What dating women taught me about privilege
Privilege is one of the terms that have become ubiquitous in discussions about social issues, referring to the way society privileges people with certain traits above others. White privilege and male privilege are two of the big ones. A straight white man has won the life lottery; a disabled black lesbian, not so much.
For most of my life, being female is the only disadvantage I’ve had. I’m white, able-bodied, cisgender (not transgender), middle-class, educated — all forms of privilege. But then something changed.
After a lifetime of identifying as heterosexual I kissed a girl and I thought, hang on. There might be something here. I started dating women.
Quite abruptly, my straight privilege disappeared.
This is one of the best explanations I have found: privilege means that you think something isn’t a problem because it isn’t a problem for you.
For example, I was oblivious to the politics surrounding black women’s hair (and the fact that there are people who think it’s okay to go up to someone and touch their hair without their permission) until it was pointed out to me.
Suddenly, I experienced dating from the other side of privilege. All the things I had taken for granted — holding my date’s hand or kissing them in public, freely discussing my experiences with dating and relationships — became a minefield.
My friends have always known me as a straight woman, and although I’m supported, I understand there will be questions. But I wasn’t prepared for the reactions I got from strangers simply for being a woman who dates women.

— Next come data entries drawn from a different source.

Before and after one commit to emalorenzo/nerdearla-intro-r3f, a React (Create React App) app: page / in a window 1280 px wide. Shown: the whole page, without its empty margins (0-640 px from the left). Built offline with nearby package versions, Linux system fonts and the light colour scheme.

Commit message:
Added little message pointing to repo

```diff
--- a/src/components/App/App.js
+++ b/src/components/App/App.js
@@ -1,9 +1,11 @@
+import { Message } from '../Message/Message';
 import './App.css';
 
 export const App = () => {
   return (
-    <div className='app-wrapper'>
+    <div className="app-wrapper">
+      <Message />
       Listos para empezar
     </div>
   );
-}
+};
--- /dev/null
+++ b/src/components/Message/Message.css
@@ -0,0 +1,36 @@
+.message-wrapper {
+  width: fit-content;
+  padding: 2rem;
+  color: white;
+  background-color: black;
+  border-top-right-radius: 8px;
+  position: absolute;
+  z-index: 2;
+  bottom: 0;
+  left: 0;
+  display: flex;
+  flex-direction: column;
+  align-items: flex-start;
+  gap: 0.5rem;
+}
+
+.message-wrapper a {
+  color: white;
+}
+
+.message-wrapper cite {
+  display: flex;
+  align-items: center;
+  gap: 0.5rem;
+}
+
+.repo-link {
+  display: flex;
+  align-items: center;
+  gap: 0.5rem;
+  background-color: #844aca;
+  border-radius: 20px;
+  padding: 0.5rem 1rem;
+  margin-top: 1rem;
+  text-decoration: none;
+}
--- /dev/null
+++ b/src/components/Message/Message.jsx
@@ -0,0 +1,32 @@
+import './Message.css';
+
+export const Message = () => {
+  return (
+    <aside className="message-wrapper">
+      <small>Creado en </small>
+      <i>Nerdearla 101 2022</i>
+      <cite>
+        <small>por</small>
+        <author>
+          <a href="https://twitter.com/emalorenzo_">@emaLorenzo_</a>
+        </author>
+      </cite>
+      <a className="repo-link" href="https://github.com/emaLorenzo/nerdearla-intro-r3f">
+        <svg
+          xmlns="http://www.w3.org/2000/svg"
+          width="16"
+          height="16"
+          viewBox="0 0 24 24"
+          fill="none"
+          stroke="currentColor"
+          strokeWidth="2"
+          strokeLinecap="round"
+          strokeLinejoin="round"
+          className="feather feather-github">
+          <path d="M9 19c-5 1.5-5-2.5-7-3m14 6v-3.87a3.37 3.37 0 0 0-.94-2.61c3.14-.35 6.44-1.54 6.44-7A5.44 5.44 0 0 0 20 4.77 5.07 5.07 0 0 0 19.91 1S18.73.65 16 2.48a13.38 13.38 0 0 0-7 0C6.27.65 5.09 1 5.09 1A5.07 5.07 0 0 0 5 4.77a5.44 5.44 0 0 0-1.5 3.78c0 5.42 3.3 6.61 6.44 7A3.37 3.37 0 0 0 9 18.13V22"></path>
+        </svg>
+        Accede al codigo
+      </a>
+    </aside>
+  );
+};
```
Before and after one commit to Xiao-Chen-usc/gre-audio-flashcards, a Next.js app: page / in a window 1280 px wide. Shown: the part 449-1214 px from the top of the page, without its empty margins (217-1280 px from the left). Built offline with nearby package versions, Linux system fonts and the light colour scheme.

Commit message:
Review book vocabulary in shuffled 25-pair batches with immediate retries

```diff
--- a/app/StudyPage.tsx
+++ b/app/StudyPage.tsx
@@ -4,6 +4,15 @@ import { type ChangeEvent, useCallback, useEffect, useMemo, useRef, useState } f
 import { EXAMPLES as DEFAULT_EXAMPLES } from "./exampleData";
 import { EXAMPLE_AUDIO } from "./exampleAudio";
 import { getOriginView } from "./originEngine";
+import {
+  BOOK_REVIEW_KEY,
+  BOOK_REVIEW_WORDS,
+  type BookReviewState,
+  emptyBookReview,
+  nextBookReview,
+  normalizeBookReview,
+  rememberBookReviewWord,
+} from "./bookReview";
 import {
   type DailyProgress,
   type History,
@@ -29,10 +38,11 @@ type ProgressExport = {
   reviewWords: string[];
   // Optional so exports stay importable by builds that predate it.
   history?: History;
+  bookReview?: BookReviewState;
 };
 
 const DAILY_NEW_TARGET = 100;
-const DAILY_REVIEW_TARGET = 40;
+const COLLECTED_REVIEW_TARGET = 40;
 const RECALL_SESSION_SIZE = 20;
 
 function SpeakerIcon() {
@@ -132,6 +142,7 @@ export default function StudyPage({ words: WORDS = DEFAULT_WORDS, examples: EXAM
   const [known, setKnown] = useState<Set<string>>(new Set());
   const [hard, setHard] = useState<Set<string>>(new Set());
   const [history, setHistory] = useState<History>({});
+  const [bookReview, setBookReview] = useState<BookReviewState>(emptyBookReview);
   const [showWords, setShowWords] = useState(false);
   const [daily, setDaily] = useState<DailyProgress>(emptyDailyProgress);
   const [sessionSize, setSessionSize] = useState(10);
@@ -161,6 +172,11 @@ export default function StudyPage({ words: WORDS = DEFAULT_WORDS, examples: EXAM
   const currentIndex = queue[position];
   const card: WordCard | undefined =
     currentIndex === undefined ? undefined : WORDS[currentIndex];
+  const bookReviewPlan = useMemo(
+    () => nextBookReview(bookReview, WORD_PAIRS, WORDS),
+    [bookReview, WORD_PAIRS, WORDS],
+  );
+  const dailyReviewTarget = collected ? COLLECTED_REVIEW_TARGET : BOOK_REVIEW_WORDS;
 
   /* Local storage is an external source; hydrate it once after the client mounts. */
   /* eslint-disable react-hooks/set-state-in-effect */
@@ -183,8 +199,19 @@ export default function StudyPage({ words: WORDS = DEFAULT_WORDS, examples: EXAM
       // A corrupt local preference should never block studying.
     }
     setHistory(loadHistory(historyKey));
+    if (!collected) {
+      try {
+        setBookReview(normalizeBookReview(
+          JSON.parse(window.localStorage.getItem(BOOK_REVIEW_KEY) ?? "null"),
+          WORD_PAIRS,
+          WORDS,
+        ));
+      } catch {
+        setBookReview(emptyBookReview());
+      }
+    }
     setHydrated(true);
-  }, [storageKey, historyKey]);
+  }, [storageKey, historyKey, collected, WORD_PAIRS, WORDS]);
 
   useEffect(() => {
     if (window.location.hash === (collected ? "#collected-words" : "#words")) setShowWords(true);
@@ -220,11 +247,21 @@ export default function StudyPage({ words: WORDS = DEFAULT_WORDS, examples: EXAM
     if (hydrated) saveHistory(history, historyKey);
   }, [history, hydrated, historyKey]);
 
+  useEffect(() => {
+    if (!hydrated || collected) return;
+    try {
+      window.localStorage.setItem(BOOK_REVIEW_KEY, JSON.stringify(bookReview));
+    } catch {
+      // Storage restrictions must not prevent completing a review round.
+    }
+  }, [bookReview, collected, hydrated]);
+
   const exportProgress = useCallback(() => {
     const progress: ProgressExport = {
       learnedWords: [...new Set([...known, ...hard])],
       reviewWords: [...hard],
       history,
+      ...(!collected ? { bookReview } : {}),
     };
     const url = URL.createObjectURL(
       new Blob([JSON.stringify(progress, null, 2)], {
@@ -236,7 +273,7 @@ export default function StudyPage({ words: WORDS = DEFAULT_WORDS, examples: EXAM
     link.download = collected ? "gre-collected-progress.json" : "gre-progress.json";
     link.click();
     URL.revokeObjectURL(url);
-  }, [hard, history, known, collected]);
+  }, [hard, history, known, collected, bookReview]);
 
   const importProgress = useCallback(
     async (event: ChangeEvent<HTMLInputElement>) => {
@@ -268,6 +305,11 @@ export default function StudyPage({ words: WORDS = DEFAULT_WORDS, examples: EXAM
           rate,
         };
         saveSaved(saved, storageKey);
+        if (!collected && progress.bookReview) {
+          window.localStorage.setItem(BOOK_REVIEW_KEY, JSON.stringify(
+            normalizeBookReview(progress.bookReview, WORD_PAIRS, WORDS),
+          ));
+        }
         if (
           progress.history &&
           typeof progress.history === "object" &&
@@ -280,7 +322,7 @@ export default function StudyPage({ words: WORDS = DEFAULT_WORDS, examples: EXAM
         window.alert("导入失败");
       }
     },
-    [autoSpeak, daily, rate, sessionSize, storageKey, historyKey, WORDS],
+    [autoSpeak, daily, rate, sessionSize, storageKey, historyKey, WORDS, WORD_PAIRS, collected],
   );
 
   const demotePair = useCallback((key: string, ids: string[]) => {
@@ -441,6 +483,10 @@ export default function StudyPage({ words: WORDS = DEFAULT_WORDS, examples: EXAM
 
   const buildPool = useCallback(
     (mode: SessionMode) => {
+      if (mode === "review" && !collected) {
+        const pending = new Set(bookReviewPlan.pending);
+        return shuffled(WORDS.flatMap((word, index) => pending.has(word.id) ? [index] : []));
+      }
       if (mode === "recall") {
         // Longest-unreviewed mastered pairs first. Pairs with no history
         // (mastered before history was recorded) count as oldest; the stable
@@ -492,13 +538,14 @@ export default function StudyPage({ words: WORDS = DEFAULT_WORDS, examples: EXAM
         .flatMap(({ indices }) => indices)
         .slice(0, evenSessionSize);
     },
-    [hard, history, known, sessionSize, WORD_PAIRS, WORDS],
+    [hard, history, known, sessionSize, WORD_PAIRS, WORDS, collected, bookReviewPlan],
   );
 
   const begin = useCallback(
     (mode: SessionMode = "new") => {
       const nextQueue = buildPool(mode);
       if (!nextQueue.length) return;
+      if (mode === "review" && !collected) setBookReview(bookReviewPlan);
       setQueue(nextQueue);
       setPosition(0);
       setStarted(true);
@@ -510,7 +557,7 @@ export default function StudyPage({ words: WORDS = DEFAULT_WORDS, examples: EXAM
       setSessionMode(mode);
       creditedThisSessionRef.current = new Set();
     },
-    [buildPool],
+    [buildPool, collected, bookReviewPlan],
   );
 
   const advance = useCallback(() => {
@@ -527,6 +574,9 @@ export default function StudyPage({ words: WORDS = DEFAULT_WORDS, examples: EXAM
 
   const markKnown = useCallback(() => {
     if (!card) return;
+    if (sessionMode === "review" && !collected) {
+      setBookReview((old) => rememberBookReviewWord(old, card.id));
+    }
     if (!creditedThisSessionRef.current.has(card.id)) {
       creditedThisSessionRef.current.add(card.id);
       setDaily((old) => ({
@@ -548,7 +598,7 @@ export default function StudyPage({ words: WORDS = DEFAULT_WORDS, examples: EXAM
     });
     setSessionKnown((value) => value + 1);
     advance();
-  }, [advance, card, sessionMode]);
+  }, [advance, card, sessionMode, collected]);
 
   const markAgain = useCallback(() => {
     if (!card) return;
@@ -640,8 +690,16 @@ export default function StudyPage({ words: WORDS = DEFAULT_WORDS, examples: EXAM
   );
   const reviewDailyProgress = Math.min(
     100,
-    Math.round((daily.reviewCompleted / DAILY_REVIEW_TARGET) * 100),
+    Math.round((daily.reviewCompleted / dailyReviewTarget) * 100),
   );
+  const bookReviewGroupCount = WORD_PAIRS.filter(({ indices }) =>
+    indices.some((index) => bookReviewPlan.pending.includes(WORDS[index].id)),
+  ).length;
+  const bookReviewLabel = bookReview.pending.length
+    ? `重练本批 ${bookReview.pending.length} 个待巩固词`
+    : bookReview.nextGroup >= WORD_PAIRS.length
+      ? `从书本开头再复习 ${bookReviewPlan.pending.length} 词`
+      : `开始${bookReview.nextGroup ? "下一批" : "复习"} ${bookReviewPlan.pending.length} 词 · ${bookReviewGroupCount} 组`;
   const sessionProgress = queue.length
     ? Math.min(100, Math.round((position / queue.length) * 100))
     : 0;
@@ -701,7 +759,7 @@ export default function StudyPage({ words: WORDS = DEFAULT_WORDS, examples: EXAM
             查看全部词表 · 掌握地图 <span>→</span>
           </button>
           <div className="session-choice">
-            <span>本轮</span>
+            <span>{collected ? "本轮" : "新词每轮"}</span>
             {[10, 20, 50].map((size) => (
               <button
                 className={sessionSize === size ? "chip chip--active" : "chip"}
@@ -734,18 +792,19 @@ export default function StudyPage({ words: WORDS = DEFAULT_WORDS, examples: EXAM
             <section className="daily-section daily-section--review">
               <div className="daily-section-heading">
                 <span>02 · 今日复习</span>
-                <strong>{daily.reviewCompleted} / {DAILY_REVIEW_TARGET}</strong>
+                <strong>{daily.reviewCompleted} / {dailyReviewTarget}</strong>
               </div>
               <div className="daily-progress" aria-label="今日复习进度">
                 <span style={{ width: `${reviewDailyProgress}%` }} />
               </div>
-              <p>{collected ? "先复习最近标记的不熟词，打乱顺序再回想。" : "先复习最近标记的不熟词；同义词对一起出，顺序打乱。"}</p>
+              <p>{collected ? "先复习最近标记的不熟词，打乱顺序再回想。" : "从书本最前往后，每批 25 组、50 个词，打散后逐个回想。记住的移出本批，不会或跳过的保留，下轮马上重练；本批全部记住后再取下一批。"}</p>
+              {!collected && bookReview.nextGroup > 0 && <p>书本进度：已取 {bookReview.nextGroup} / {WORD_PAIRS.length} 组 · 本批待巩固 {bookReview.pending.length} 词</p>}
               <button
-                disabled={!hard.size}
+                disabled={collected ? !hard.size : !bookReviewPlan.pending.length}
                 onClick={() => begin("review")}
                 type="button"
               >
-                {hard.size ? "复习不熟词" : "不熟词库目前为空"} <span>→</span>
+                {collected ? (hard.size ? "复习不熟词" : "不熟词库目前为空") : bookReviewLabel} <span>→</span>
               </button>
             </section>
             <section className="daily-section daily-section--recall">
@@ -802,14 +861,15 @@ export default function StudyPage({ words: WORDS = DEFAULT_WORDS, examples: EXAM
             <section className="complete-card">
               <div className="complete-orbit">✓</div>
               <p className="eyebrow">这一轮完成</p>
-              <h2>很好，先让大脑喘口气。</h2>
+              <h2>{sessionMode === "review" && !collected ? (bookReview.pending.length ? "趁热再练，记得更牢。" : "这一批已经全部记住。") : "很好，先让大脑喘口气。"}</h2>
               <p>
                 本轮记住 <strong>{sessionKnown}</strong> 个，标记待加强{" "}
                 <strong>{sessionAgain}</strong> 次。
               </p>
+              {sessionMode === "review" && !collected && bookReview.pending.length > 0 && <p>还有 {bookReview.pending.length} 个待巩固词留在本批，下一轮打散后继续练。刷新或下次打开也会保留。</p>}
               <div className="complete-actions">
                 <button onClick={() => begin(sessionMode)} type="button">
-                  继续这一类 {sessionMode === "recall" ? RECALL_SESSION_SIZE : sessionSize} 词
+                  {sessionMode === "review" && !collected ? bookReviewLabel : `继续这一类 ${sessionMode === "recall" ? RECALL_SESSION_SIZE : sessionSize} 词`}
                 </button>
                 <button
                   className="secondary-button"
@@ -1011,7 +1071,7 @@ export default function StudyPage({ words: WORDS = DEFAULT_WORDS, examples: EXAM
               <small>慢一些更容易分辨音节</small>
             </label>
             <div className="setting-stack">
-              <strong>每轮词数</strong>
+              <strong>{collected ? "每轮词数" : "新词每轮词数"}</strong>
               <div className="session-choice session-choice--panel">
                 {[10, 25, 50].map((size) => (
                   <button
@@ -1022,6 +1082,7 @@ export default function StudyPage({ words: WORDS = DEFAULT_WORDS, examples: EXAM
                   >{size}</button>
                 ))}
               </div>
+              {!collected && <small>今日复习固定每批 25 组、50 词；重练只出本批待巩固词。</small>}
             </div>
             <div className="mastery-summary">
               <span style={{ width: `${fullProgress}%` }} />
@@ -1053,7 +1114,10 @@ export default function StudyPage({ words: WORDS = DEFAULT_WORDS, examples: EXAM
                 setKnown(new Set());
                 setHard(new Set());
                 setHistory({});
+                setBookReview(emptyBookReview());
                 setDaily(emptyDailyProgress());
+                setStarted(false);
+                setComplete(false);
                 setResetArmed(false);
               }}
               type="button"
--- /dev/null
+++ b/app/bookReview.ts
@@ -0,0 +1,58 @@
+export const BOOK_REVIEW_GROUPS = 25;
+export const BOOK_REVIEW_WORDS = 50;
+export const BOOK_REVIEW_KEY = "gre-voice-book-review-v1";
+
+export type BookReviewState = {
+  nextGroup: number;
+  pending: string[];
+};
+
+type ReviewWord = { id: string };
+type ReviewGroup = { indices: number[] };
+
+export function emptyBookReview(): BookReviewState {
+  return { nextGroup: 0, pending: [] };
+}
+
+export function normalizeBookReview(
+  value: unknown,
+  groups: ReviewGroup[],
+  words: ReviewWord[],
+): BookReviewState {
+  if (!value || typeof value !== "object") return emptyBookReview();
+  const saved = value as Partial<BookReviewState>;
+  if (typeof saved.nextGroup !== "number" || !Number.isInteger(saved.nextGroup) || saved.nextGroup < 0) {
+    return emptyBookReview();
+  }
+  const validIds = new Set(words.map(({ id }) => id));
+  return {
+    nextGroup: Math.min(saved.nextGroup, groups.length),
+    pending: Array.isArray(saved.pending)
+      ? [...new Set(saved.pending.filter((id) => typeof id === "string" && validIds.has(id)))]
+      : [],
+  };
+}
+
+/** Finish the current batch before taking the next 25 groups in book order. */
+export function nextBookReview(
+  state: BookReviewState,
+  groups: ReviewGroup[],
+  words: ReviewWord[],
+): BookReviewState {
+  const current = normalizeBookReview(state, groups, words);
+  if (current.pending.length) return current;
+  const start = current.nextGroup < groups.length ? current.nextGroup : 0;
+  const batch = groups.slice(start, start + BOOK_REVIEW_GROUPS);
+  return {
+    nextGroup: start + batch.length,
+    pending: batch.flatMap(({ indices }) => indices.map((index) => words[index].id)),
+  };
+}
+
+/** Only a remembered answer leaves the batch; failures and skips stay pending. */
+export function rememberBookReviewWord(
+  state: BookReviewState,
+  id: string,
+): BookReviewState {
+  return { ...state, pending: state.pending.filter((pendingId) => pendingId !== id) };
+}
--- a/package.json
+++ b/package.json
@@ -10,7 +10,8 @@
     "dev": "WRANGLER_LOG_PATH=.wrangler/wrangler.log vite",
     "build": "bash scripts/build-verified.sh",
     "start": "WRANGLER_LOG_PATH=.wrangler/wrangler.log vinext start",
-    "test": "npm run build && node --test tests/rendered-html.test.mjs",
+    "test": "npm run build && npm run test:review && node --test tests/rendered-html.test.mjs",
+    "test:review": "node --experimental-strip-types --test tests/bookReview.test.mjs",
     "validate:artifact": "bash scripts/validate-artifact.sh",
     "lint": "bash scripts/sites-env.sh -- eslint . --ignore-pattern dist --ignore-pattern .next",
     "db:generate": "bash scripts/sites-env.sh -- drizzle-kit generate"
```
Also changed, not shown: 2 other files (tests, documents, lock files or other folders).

“How do you have sex?” (Google!)
“Are you guys lesbians or just doing it for fun?” (Question from a random man when I kissed my date at a bar.)
“Don’t you miss cock?” (This from a complete stranger, a middle-aged man I met at a friend’s birthday.)
“Did a man hurt you?” (Another man I had just met, a friend’s new boyfriend.)
Of course, this is a question gay women are often asked, as if your sexual identity can only exist as a response to your interactions with men. My desire to be with a woman had nothing to do with the men in my life — it’s because I’m attracted to women.
There is the assumption, too, that queer women exist for the titillation of straight men — I’ve had to deal with a number of thinly veiled allusions to threesomes, from both strangers and friends.
Intrusive questions about your sex life demonstrate another kind of straight privilege: heterosexual people are so secure in their normality that LGBTQI people are immediately the “Other”, a group that can be legitimately interrogated because they are different.
This is hurtful, infuriating and wrong.
Privilege also means that the group you belong to is represented in the media as “the norm”, and when it comes to sex and relationships, this means heterosexual couples. Pick up any women’s magazine and the sex/relationships articles will be about “you and your man”. It is hard to explain how painful it is when you are dismissed because you are not “the norm”. A local magazine recently published the condescending short article 3 lessons we can all learn from same-sex couples, as if gay couples are a social experiment.
Another relationship article on a supposedly feminist website only referred to straight couples. I would never have noticed the omission previously; this time, I felt excluded. It is the sort of exclusion which my privilege would have made me dismiss — emotional advice for couples can be extended to everyone, surely?
It’s not about the practicalities. It is about not seeing yourself reflected in other people’s lives; about your life and your experience becoming invisible.
I texted a lesbian friend about the article and why it bothered me. “Well, duh,” she said. “This happens all the time.”
I don’t mean to suggest that I’ve experienced even an iota of the discrimination and harassment felt by the LGBTQI community. It stretches far beyond intrusive questions and lack of representation; it includes youth homelessness, lack of access to medicine, discrimination in the workplace and other serious problems that I’ve been protected against.
Rather, I discovered something that has changed in how I view my own actions: it is incredibly difficult to realise the extent of your own privilege, ever, because by definition you cannot experience life without that particular privilege.
As hard as we try, it is difficult to truly empathise with someone if you cannot identify with their life. I did not — could not — understand how it felt to be on the other side of privilege until I found myself there.
It is easy to become defensive when you — white, or male, or able-bodied — are told to check your privilege. Try to remember that you do not know what it is like, and listen instead.